# MATERIAL FOR THE TASK:
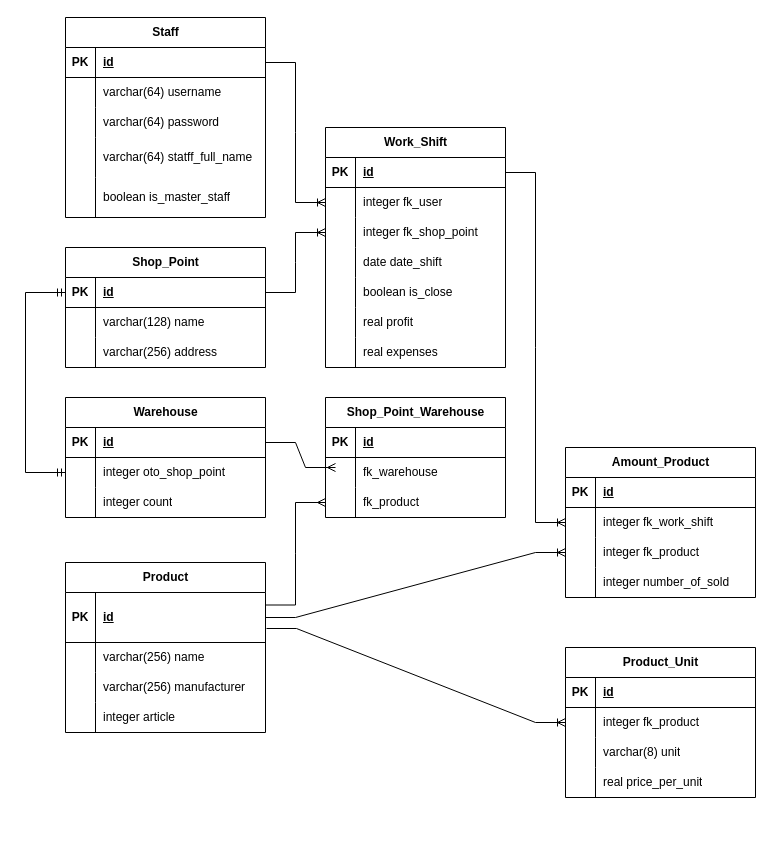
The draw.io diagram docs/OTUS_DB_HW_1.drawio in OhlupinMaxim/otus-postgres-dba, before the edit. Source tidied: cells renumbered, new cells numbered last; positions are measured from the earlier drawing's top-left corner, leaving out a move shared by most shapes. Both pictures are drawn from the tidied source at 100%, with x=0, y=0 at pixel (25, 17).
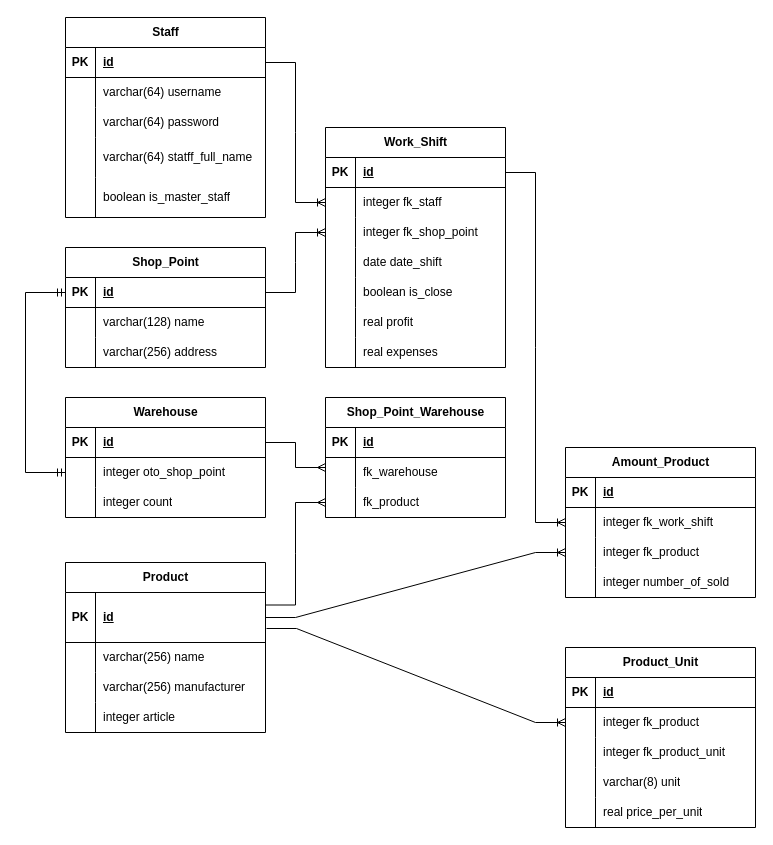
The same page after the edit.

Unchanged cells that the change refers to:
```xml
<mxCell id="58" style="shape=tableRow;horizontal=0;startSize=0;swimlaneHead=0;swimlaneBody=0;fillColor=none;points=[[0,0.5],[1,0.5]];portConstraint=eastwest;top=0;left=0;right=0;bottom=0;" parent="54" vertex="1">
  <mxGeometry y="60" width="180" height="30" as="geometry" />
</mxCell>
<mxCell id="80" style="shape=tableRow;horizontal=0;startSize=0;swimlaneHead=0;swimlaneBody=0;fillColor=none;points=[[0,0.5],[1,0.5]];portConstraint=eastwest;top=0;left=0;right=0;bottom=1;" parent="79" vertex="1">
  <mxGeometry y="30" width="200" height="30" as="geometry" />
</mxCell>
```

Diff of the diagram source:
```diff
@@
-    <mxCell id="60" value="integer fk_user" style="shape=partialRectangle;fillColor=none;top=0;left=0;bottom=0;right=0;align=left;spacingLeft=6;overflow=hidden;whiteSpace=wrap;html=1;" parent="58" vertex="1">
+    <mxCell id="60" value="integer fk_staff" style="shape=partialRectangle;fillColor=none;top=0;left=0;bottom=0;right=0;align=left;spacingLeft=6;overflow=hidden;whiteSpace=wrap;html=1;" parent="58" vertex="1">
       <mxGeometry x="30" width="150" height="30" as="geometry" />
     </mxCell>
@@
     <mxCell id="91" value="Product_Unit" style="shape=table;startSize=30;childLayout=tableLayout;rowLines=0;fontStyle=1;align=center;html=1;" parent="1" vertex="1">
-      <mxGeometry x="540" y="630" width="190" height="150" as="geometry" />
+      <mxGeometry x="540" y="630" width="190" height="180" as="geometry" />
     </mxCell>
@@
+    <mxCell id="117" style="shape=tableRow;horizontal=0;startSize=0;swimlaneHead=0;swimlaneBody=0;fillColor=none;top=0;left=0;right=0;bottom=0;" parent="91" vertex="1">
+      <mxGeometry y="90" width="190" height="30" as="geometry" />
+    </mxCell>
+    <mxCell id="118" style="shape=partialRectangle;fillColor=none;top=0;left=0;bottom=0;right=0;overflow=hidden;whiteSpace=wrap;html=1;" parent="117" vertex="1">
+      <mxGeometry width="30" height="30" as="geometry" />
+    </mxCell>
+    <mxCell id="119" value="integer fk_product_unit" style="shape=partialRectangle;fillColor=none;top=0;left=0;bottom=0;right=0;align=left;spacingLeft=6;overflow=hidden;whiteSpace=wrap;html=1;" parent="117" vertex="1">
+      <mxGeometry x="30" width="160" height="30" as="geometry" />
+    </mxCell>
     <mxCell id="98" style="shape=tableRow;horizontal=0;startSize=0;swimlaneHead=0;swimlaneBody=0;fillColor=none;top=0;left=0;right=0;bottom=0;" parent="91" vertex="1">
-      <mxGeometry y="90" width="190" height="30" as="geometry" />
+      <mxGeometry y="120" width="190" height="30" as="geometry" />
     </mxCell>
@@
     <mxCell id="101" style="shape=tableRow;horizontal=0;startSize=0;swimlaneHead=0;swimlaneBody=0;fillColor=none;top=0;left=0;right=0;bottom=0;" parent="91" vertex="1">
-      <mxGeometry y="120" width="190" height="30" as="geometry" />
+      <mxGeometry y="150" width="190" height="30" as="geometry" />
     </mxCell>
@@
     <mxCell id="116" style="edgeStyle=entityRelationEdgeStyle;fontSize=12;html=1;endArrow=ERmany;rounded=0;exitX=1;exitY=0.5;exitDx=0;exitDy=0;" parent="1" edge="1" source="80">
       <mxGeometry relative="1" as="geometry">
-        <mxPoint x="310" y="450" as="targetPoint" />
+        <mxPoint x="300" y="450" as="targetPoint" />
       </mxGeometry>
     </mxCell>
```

# TASK OBJECTIVE:
The response must consist of the entries above exactly as they stand, minus any pictures.

# SOLUTION:
The draw.io diagram docs/OTUS_DB_HW_1.drawio in OhlupinMaxim/otus-postgres-dba, before the edit. Source tidied: cells renumbered, new cells numbered last; positions are measured from the earlier drawing's top-left corner, leaving out a move shared by most shapes. Both pictures are drawn from the tidied source at 100%, with x=0, y=0 at pixel (25, 17).
The same page after the edit.

Unchanged cells that the change refers to:
```xml
<mxCell id="58" style="shape=tableRow;horizontal=0;startSize=0;swimlaneHead=0;swimlaneBody=0;fillColor=none;points=[[0,0.5],[1,0.5]];portConstraint=eastwest;top=0;left=0;right=0;bottom=0;" parent="54" vertex="1">
  <mxGeometry y="60" width="180" height="30" as="geometry" />
</mxCell>
<mxCell id="80" style="shape=tableRow;horizontal=0;startSize=0;swimlaneHead=0;swimlaneBody=0;fillColor=none;points=[[0,0.5],[1,0.5]];portConstraint=eastwest;top=0;left=0;right=0;bottom=1;" parent="79" vertex="1">
  <mxGeometry y="30" width="200" height="30" as="geometry" />
</mxCell>
```

Diff of the diagram source:
```diff
@@
-    <mxCell id="60" value="integer fk_user" style="shape=partialRectangle;fillColor=none;top=0;left=0;bottom=0;right=0;align=left;spacingLeft=6;overflow=hidden;whiteSpace=wrap;html=1;" parent="58" vertex="1">
+    <mxCell id="60" value="integer fk_staff" style="shape=partialRectangle;fillColor=none;top=0;left=0;bottom=0;right=0;align=left;spacingLeft=6;overflow=hidden;whiteSpace=wrap;html=1;" parent="58" vertex="1">
       <mxGeometry x="30" width="150" height="30" as="geometry" />
     </mxCell>
@@
     <mxCell id="91" value="Product_Unit" style="shape=table;startSize=30;childLayout=tableLayout;rowLines=0;fontStyle=1;align=center;html=1;" parent="1" vertex="1">
-      <mxGeometry x="540" y="630" width="190" height="150" as="geometry" />
+      <mxGeometry x="540" y="630" width="190" height="180" as="geometry" />
     </mxCell>
@@
+    <mxCell id="117" style="shape=tableRow;horizontal=0;startSize=0;swimlaneHead=0;swimlaneBody=0;fillColor=none;top=0;left=0;right=0;bottom=0;" parent="91" vertex="1">
+      <mxGeometry y="90" width="190" height="30" as="geometry" />
+    </mxCell>
+    <mxCell id="118" style="shape=partialRectangle;fillColor=none;top=0;left=0;bottom=0;right=0;overflow=hidden;whiteSpace=wrap;html=1;" parent="117" vertex="1">
+      <mxGeometry width="30" height="30" as="geometry" />
+    </mxCell>
+    <mxCell id="119" value="integer fk_product_unit" style="shape=partialRectangle;fillColor=none;top=0;left=0;bottom=0;right=0;align=left;spacingLeft=6;overflow=hidden;whiteSpace=wrap;html=1;" parent="117" vertex="1">
+      <mxGeometry x="30" width="160" height="30" as="geometry" />
+    </mxCell>
     <mxCell id="98" style="shape=tableRow;horizontal=0;startSize=0;swimlaneHead=0;swimlaneBody=0;fillColor=none;top=0;left=0;right=0;bottom=0;" parent="91" vertex="1">
-      <mxGeometry y="90" width="190" height="30" as="geometry" />
+      <mxGeometry y="120" width="190" height="30" as="geometry" />
     </mxCell>
@@
     <mxCell id="101" style="shape=tableRow;horizontal=0;startSize=0;swimlaneHead=0;swimlaneBody=0;fillColor=none;top=0;left=0;right=0;bottom=0;" parent="91" vertex="1">
-      <mxGeometry y="120" width="190" height="30" as="geometry" />
+      <mxGeometry y="150" width="190" height="30" as="geometry" />
     </mxCell>
@@
     <mxCell id="116" style="edgeStyle=entityRelationEdgeStyle;fontSize=12;html=1;endArrow=ERmany;rounded=0;exitX=1;exitY=0.5;exitDx=0;exitDy=0;" parent="1" edge="1" source="80">
       <mxGeometry relative="1" as="geometry">
-        <mxPoint x="310" y="450" as="targetPoint" />
+        <mxPoint x="300" y="450" as="targetPoint" />
       </mxGeometry>
     </mxCell>
```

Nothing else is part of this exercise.